In the records that follow, locate every line with "label" and extract it.

★ ★ ★ ★ ★

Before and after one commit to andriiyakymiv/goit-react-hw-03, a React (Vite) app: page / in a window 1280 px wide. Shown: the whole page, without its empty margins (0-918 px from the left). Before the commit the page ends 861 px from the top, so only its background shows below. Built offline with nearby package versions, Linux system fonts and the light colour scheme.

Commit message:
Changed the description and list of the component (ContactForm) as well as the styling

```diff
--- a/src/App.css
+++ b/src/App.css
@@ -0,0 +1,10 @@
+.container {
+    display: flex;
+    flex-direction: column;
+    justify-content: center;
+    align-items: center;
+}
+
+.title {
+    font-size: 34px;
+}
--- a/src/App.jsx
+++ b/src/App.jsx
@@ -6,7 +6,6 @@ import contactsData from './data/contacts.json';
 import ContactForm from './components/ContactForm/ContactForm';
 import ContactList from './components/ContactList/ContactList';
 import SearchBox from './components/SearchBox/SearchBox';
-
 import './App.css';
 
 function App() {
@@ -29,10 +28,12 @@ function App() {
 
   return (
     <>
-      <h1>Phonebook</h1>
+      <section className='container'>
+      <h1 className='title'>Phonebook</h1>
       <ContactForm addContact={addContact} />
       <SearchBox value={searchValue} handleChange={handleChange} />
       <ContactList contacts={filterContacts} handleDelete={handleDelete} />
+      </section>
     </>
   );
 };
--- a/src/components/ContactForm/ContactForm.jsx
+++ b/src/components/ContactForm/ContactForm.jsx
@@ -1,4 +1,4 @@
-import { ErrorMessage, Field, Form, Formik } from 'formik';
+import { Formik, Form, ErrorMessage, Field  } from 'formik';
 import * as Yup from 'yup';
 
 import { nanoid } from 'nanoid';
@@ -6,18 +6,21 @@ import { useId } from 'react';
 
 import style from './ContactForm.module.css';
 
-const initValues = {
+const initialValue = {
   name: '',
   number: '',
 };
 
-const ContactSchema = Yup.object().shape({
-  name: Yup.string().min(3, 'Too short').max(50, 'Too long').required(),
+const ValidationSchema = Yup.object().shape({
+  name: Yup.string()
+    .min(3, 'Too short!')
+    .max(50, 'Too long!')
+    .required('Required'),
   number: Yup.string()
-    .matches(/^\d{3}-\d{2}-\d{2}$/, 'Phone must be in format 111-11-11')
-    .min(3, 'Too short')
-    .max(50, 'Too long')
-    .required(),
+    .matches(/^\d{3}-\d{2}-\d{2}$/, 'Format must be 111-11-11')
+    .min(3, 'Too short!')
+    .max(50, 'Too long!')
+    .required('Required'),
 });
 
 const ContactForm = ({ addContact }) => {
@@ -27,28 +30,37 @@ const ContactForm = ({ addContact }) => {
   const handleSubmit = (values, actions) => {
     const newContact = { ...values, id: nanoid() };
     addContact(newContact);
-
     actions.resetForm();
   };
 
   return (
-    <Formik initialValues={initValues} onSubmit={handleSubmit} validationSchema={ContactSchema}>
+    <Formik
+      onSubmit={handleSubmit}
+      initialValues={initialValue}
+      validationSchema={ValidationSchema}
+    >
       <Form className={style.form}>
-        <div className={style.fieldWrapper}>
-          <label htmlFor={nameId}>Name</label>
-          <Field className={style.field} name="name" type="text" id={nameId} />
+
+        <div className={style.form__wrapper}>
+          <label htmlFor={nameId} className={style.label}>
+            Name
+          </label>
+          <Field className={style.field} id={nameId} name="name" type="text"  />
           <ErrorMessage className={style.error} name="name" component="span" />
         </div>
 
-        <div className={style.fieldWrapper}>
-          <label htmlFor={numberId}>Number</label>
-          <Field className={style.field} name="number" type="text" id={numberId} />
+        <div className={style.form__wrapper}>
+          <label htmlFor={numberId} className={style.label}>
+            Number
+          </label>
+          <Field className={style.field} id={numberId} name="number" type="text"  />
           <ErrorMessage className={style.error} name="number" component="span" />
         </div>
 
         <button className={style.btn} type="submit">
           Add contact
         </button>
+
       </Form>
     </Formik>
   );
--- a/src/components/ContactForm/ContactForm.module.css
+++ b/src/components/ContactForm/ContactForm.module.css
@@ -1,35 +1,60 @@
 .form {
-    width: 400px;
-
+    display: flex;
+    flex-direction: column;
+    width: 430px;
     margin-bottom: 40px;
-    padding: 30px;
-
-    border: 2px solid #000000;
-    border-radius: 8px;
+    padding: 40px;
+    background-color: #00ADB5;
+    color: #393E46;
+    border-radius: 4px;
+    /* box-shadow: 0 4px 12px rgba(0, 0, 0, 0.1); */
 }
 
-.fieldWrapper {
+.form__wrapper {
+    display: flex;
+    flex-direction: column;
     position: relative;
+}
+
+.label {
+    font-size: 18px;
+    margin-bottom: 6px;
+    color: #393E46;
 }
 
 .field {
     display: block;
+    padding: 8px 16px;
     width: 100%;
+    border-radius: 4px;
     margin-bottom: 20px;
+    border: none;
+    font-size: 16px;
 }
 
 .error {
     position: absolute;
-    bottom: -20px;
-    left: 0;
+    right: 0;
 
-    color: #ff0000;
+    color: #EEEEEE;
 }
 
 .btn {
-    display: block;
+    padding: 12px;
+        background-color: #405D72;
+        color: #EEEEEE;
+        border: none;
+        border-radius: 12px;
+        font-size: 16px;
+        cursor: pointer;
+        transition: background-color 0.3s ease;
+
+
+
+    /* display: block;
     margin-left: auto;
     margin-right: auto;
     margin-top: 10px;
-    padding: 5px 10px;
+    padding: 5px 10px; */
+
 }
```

★ ★ ★ ★ ★

# Reply to the task
-          <label htmlFor={nameId}>Name</label>
+          <label htmlFor={nameId} className={style.label}>
+          </label>
-          <label htmlFor={numberId}>Number</label>
+          <label htmlFor={numberId} className={style.label}>
+          </label>
+.label {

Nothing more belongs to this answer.